Scientists using satellite data to match changes in clouds with ship emissions have found that the two phenomena are strongly – and directly – connected.
The findings are set out in a new study – The Impact of Ship Emission Controls Recorded by Cloud Properties – by researchers from Imperial College London, University College London and the University of Oxford, which was published this week in the peer-reviewed scientific journal Geophysical Research Letters.
When ships burn fossil fuels, they release airborne particles containing various naturally occurring chemicals, including sulphur, which are known to modify certain types of clouds and affect the climate.
Better knowledge of how these particles – particularly sulphur components – affect clouds could help scientists create more accurate climate models.
The information can be used to build a relationship between cloud properties and the sulphur content of shipping fuels.
Importantly, it could help shipping companies monitor compliance with sulphur regulations that come into force on 1 January 2020.
Emissions from ships contain several chemicals, including sulphate aerosols (small particles of sulphur and oxygen) that can act as ‘seeds’ around which water droplets accumulate, causing changes in cloud properties that are visible to satellites.
This means that ships can change clouds, leaving lines – known as ship tracks – in the clouds behind them as they sail.
However, exactly how these aerosols impact the properties of the clouds is still not precisely known.
This knowledge is important because the kinds of clouds that the emissions affect can influence climate warming, and is therefore important to capture in climate models.
Aerosols are emitted from many sources, such as factories and cars, but it has been difficult to match those outputs with the influence on clouds, as there are many other factors at play.
However, with ship tracks, the relationship is more straightforward, enabling researchers to tease out the links between aerosols and clouds more easily.

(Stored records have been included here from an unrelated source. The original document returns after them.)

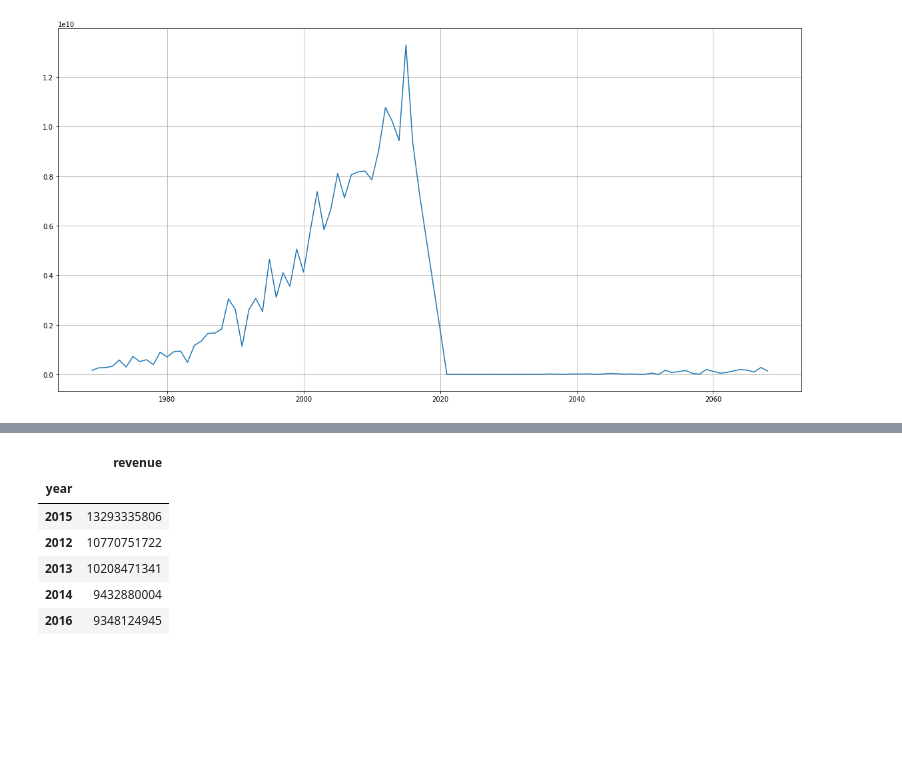
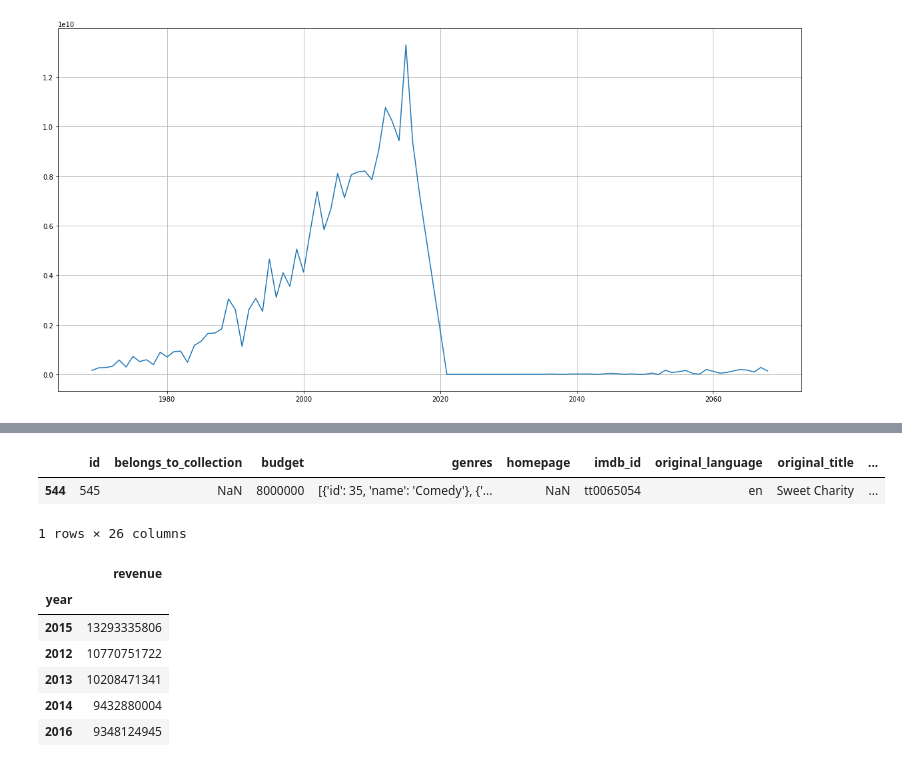
Before and after one commit to JONGSKY/data_science_kaggle, a Jupyter notebook: tmdb_box_office_prediction/code/Untitled.ipynb, the cells around one changed output, grey strips where cells are left out. Cells and saved outputs as stored; diff of their text form; code cells hidden in the pictures; blank space fills up the shorter version.

```diff
--- a/tmdb_box_office_prediction/code/Untitled.ipynb
+++ b/tmdb_box_office_prediction/code/Untitled.ipynb
@@ -114,3 +120,9 @@ plt.plot(df)
+# %%
+train_df.sort_values(by=['release_date'], ascending=True)[:1]
+# %% [output]
+|  | id | belongs_to_collection | budget | genres | homepage | imdb_id | original_language | original_title | ... |
+| 544 | 545 | NaN | 8000000 | [{'id': 35, 'name': 'Comedy'}, {'... | NaN | tt0065054 | en | Sweet Charity | ... |
+1 rows × 26 columns
 # %%
 pd.DataFrame(train_df.groupby(['year'])['revenue'].sum()).sort_values(by=['revenue'], ascending=False)[:5]
 # %% [output]
```
Also changed, not shown: parts of 16 cells of this notebook.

“Ship tracks act like an experiment that would be impossible for us to do otherwise because we can’t inject sulphate aerosols into the atmosphere at such scale to see what happens,” explains Dr Edward Gryspeerdt from the Department of Physics at Imperial College London, who led the research.
“Instead, restrictions on the amount of ship sulphate emissions can contain provide us with a perfect experiment for determining just how important the aerosols are in cloud formation.

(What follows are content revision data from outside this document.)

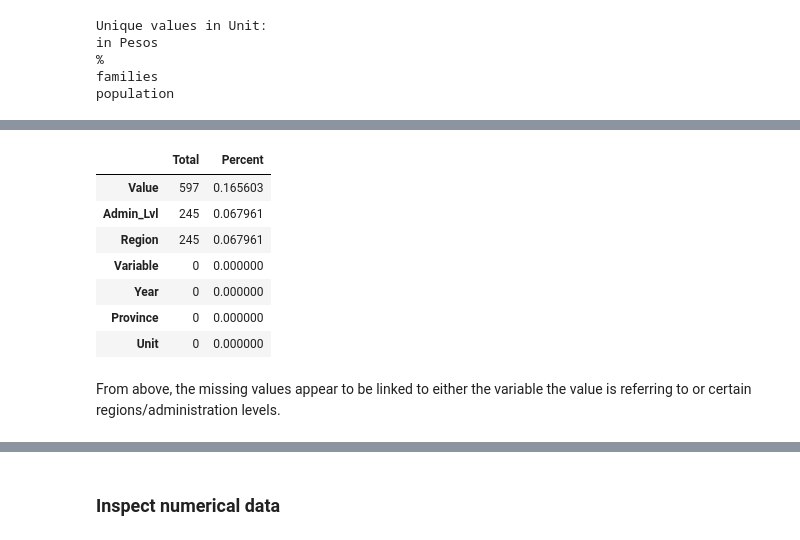
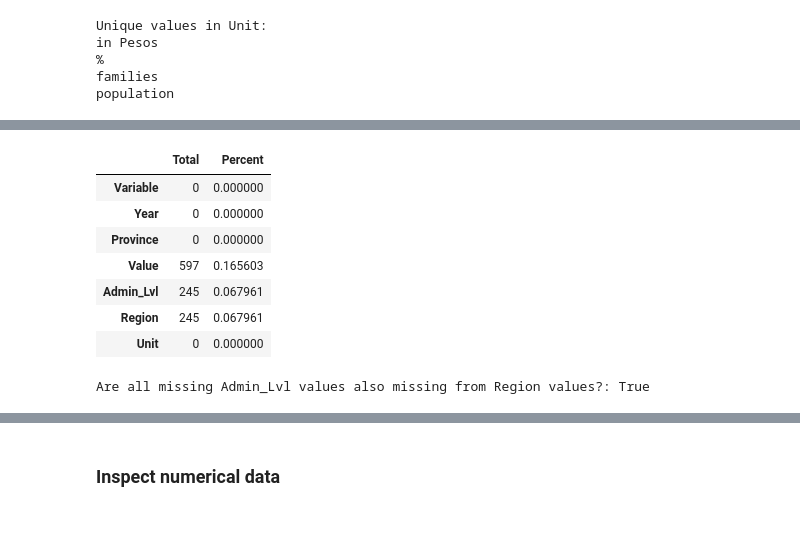
Before and after one commit to IrishMorales/ph-poverty-statistics, a Jupyter notebook: ph-poverty-statistics.ipynb, the cells around one changed output, grey strips where cells are left out. Saved outputs shown, nothing was run; the diff lists cells and outputs as text; code cells hidden in the pictures.

Commit message:
Add inspect missing values

```diff
--- a/ph-poverty-statistics.ipynb
+++ b/ph-poverty-statistics.ipynb
@@ -214,17 +228,24 @@ memory usage: 80.4 KB
 # %%
-# Show totals of missing values per column
-total = df.isnull().sum().sort_values(ascending=False)
-percent = (df.isnull().sum()/df.isnull().count()).sort_values(ascending=False)
-missing_data = pd.concat([total, percent], axis=1, keys=['Total', 'Percent'])
-missing_data
+# Show total of missing values per column
+total = df.isna().sum()
+percent = (df.isna().sum()/df.isna().count())
+pd.concat([total, percent], axis=1, keys=['Total', 'Percent'])
 # %% [output]
 |  | Total | Percent |
+| Variable | 0 | 0.000000 |
+| Year | 0 | 0.000000 |
+| Province | 0 | 0.000000 |
 | Value | 597 | 0.165603 |
 | Admin_Lvl | 245 | 0.067961 |
 | Region | 245 | 0.067961 |
-| Variable | 0 | 0.000000 |
-| Year | 0 | 0.000000 |
-| Province | 0 | 0.000000 |
 | Unit | 0 | 0.000000 |
-# %% [markdown]
-From above, the missing values appear to be linked to either the variable the value is referring to or certain regions/administration levels.
+# %%
+# Investigate missing Admin_Lvl & Region values
+# The missing values above may be linked to missing location information,
+# thus this is tested by comparing rows with missing Admin_Lvl & Region data
+missing_admin = df[df['Admin_Lvl'].isna()]
+missing_region = df[df['Region'].isna()]
+
+print(f"Are all missing Admin_Lvl values also missing from Region values?: {missing_admin.equals(missing_region)}")
+# %% [output]
+Are all missing Admin_Lvl values also missing from Region values?: True
```
Also changed, not shown: parts of 17 cells of this notebook.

“By analysing a huge dataset of ship tracks observed from satellites, we can see that they largely disappear when restrictions are introduced – demonstrating the strong impact of aerosols.”
The team studied more than 17,000 ship tracks from satellite observations and matched them to the movements of individual ships using GPS.

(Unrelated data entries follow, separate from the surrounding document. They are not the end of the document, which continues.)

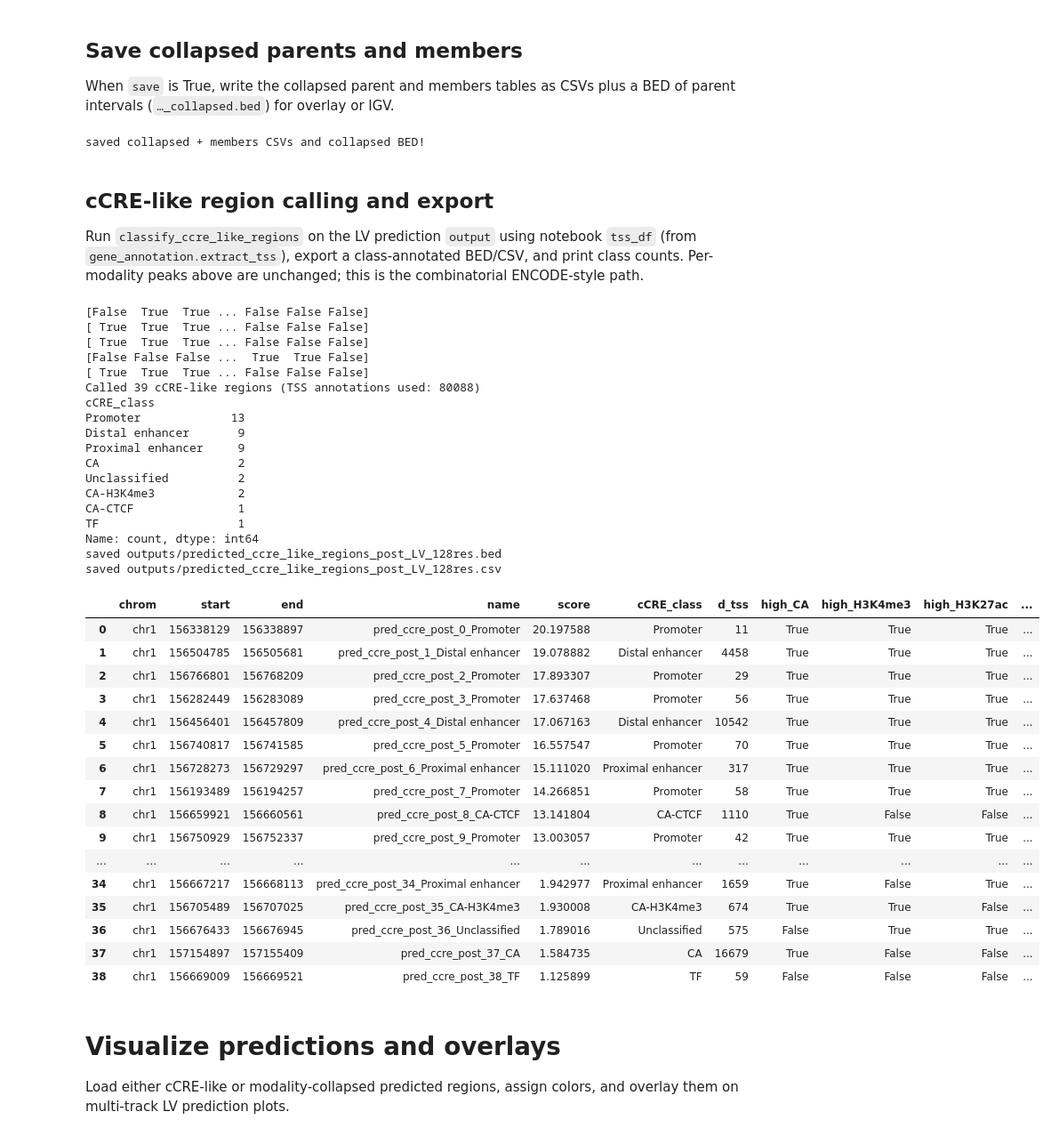
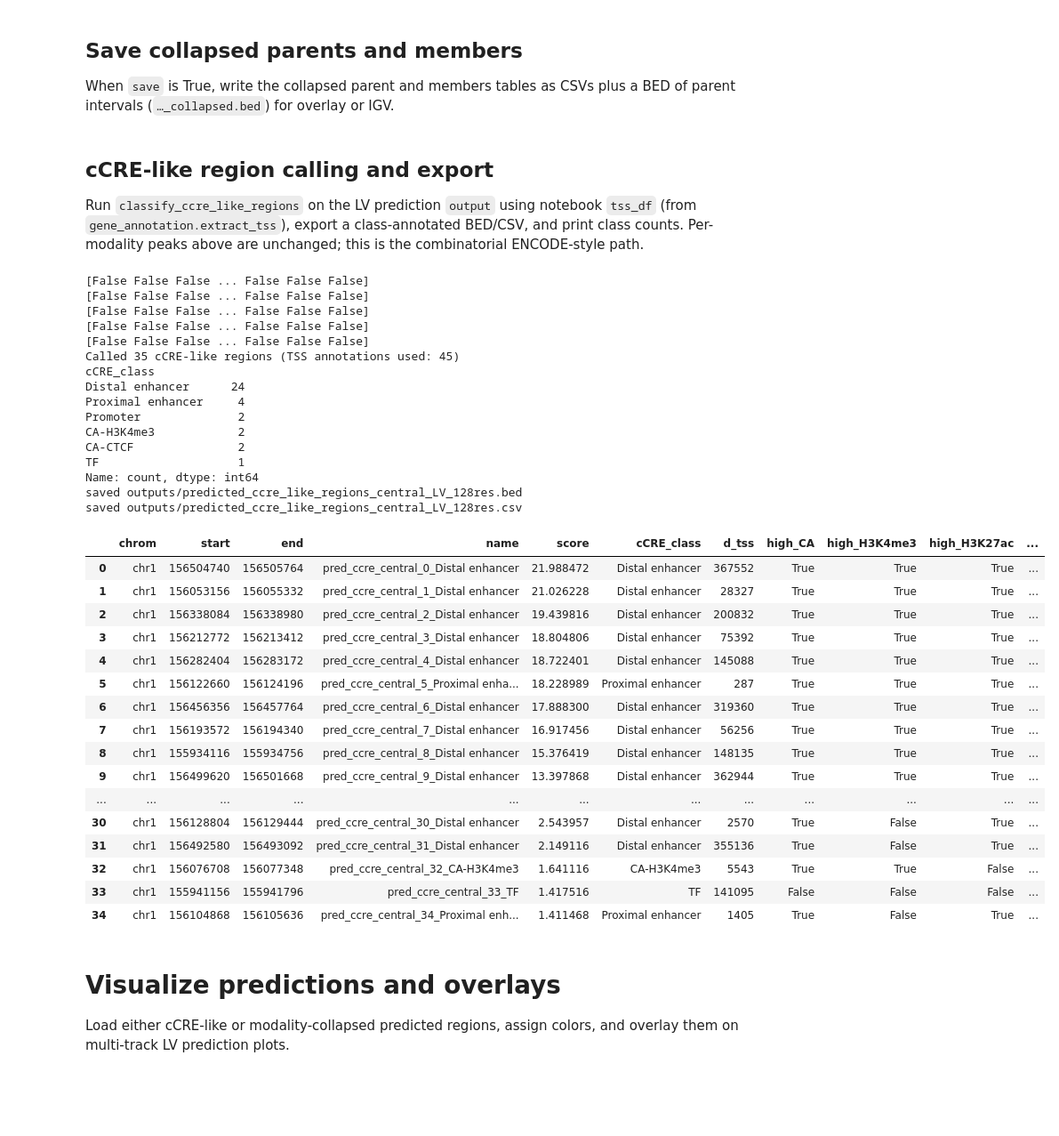
Before and after one commit to cralbers/variant-effects, a Jupyter notebook: osc/predict_reg_regions_osc_ENCODE_v2.ipynb, the cells around one changed output. Shown at 89% size. Drawn from its saved outputs; the diff is of its cells as text; code cells hidden in the pictures; blank space fills up the shorter version.

```diff
--- a/osc/predict_reg_regions_osc_ENCODE_v2.ipynb
+++ b/osc/predict_reg_regions_osc_ENCODE_v2.ipynb
@@ -153,4 +153,4 @@ longest_transcript_extractor = transcript.TranscriptExtractor(
 )
 # %%
 tss_df = gene_annotation.extract_tss(gtf)
-tss_df
+lmna_tss_df = tss_df[tss_df.gene_name == 'LMNA']
@@ -201,8 +191,8 @@ PRE_INTERVAL = genome.Interval('chr1', LMNA_START - window_bp, LMNA_START).resiz
     dna_client.SEQUENCE_LENGTH_1MB)
 
 ########################### INPUT VARIABLES HERE
-interval = POST_INTERVAL
-lmna_context = 'post'
+interval = CENTRAL_INTERVAL
+lmna_context = 'central'
 ###########################
 
 
@@ -1165,8 +1138,6 @@ if save:
         sep="\t",
     )
     print("saved collapsed + members CSVs and collapsed BED!")
-# %% [output]
-saved collapsed + members CSVs and collapsed BED!
 # %% [markdown]
 ## cCRE-like region calling and export
 
@@ -1176,7 +1147,7 @@ save_ccre = True
 
 ccre_result = classify_ccre_like_regions(
     output,
-    tss_df=tss_df,
+    tss_df=lmna_tss_df,
     tissue_curie=LV_UB,
     resolution_bp=128,
     threshold_method="percentile",
@@ -1189,63 +1160,61 @@ ccre_regions_df = ccre_intervals_to_bed_df(
     ccre_result["intervals"],
     name_prefix=f"pred_ccre_{lmna_context}",
 )
 
 print(
     f"Called {len(ccre_regions_df)} cCRE-like regions "
     f"(TSS annotations used: {ccre_result['tss_count']})"
 )
 print(ccre_regions_df["cCRE_class"].value_counts(dropna=False))
 
 if save_ccre:
     ccre_bed_path = (
         f"outputs/predicted_ccre_like_regions_{lmna_context}_LV_128res.bed"
     )
     ccre_csv_path = (
         f"outputs/predicted_ccre_like_regions_{lmna_context}_LV_128res.csv"
     )
     # BED-like TSV for overlay loaders; full CSV keeps flag/score columns
     ccre_regions_df.to_csv(ccre_bed_path, index=False, sep="\t")
     ccre_regions_df.to_csv(ccre_csv_path, index=False)
     print(f"saved {ccre_bed_path}")
     print(f"saved {ccre_csv_path}")
 
 ccre_regions_df
 # %% [output]
-[False  True  True ... False False False]
-[ True  True  True ... False False False]
-[ True  True  True ... False False False]
-[False False False ...  True  True False]
-[ True  True  True ... False False False]
-Called 39 cCRE-like regions (TSS annotations used: 80088)
+[False False False ... False False False]
+[False False False ... False False False]
+[False False False ... False False False]
+[False False False ... False False False]
+[False False False ... False False False]
+Called 35 cCRE-like regions (TSS annotations used: 45)
 cCRE_class
-Promoter             13
-Distal enhancer       9
-Proximal enhancer     9
-CA                    2
-Unclassified          2
+Distal enhancer      24
+Proximal enhancer     4
+Promoter              2
 CA-H3K4me3            2
-CA-CTCF               1
+CA-CTCF               2
 TF                    1
 Name: count, dtype: int64
-saved outputs/predicted_ccre_like_regions_post_LV_128res.bed
-saved outputs/predicted_ccre_like_regions_post_LV_128res.csv
+saved outputs/predicted_ccre_like_regions_central_LV_128res.bed
+saved outputs/predicted_ccre_like_regions_central_LV_128res.csv
 |  | chrom | start | end | name | score | cCRE_class | d_tss | high_CA | high_H3K4me3 | high_H3K27ac | ... |
-| 0 | chr1 | 156338129 | 156338897 | pred_ccre_post_0_Promoter | 20.197588 | Promoter | 11 | True | True | True | ... |
-| 1 | chr1 | 156504785 | 156505681 | pred_ccre_post_1_Distal enhancer | 19.078882 | Distal enhancer | 4458 | True | True | True | ... |
-| 2 | chr1 | 156766801 | 156768209 | pred_ccre_post_2_Promoter | 17.893307 | Promoter | 29 | True | True | True | ... |
-| 3 | chr1 | 156282449 | 156283089 | pred_ccre_post_3_Promoter | 17.637468 | Promoter | 56 | True | True | True | ... |
-| 4 | chr1 | 156456401 | 156457809 | pred_ccre_post_4_Distal enhancer | 17.067163 | Distal enhancer | 10542 | True | True | True | ... |
-| 5 | chr1 | 156740817 | 156741585 | pred_ccre_post_5_Promoter | 16.557547 | Promoter | 70 | True | True | True | ... |
-| 6 | chr1 | 156728273 | 156729297 | pred_ccre_post_6_Proximal enhancer | 15.111020 | Proximal enhancer | 317 | True | True | True | ... |
-| 7 | chr1 | 156193489 | 156194257 | pred_ccre_post_7_Promoter | 14.266851 | Promoter | 58 | True | True | True | ... |
-| 8 | chr1 | 156659921 | 156660561 | pred_ccre_post_8_CA-CTCF | 13.141804 | CA-CTCF | 1110 | True | False | False | ... |
-| 9 | chr1 | 156750929 | 156752337 | pred_ccre_post_9_Promoter | 13.003057 | Promoter | 42 | True | True | True | ... |
+| 0 | chr1 | 156504740 | 156505764 | pred_ccre_central_0_Distal enhancer | 21.988472 | Distal enhancer | 367552 | True | True | True | ... |
+| 1 | chr1 | 156053156 | 156055332 | pred_ccre_central_1_Distal enhancer | 21.026228 | Distal enhancer | 28327 | True | True | True | ... |
+| 2 | chr1 | 156338084 | 156338980 | pred_ccre_central_2_Distal enhancer | 19.439816 | Distal enhancer | 200832 | True | True | True | ... |
+| 3 | chr1 | 156212772 | 156213412 | pred_ccre_central_3_Distal enhancer | 18.804806 | Distal enhancer | 75392 | True | True | True | ... |
+| 4 | chr1 | 156282404 | 156283172 | pred_ccre_central_4_Distal enhancer | 18.722401 | Distal enhancer | 145088 | True | True | True | ... |
+| 5 | chr1 | 156122660 | 156124196 | pred_ccre_central_5_Proximal enha... | 18.228989 | Proximal enhancer | 287 | True | True | True | ... |
+| 6 | chr1 | 156456356 | 156457764 | pred_ccre_central_6_Distal enhancer | 17.888300 | Distal enhancer | 319360 | True | True | True | ... |
+| 7 | chr1 | 156193572 | 156194340 | pred_ccre_central_7_Distal enhancer | 16.917456 | Distal enhancer | 56256 | True | True | True | ... |
+| 8 | chr1 | 155934116 | 155934756 | pred_ccre_central_8_Distal enhancer | 15.376419 | Distal enhancer | 148135 | True | True | True | ... |
+| 9 | chr1 | 156499620 | 156501668 | pred_ccre_central_9_Distal enhancer | 13.397868 | Distal enhancer | 362944 | True | True | True | ... |
 | ... | ... | ... | ... | ... | ... | ... | ... | ... | ... | ... | ... |
-| 34 | chr1 | 156667217 | 156668113 | pred_ccre_post_34_Proximal enhancer | 1.942977 | Proximal enhancer | 1659 | True | False | True | ... |
-| 35 | chr1 | 156705489 | 156707025 | pred_ccre_post_35_CA-H3K4me3 | 1.930008 | CA-H3K4me3 | 674 | True | True | False | ... |
-| 36 | chr1 | 156676433 | 156676945 | pred_ccre_post_36_Unclassified | 1.789016 | Unclassified | 575 | False | True | True | ... |
-| 37 | chr1 | 157154897 | 157155409 | pred_ccre_post_37_CA | 1.584735 | CA | 16679 | True | False | False | ... |
-| 38 | chr1 | 156669009 | 156669521 | pred_ccre_post_38_TF | 1.125899 | TF | 59 | False | False | False | ... |
+| 30 | chr1 | 156128804 | 156129444 | pred_ccre_central_30_Distal enhancer | 2.543957 | Distal enhancer | 2570 | True | False | True | ... |
+| 31 | chr1 | 156492580 | 156493092 | pred_ccre_central_31_Distal enhancer | 2.149116 | Distal enhancer | 355136 | True | False | True | ... |
+| 32 | chr1 | 156076708 | 156077348 | pred_ccre_central_32_CA-H3K4me3 | 1.641116 | CA-H3K4me3 | 5543 | True | True | False | ... |
+| 33 | chr1 | 155941156 | 155941796 | pred_ccre_central_33_TF | 1.417516 | TF | 141095 | False | False | False | ... |
+| 34 | chr1 | 156104868 | 156105636 | pred_ccre_central_34_Proximal enh... | 1.411468 | Proximal enhancer | 1405 | True | False | True | ... |
 # %% [markdown]
 # Visualize predictions and overlays
 
```
Also changed, not shown: parts of 6 cells of this notebook, 1 other file.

The study period covered the introduction of emission control areas around the coast of North America, the North Sea, the Baltic Sea and the English Channel, which restricted sulphur in ship fuel to 0.5 percent, leading to fewer sulphate aerosol emissions.
The researchers found that in these areas, ship tracks nearly completely disappeared compared to before the restrictions, under similar weather conditions.
This shows that sulphate aerosols have the most significant impact on cloud formation, as opposed to other components of the ship exhaust, such as black carbon.
The result also means that a ship not in compliance with environmental regulations, by burning the current high-sulphur fuels without exhaust treatment, could be detected because it would create a measurable difference in the satellite-observed cloud properties.
“Currently, it is hard for regulators to know what ships are doing in the middle of the ocean,” says co-author of the report, Dr Tristan Smith, from UCL’s Energy Institute
“The potential for undetected non-compliance with the 2020 sulphur regulations is a real risk for shipping companies because it can create commercial advantage to those companies who do not comply.
“This study shows that science and technology are producing significant advancements in the transparency of shipping, and helping to reduce risks and unfairness for responsible operators.”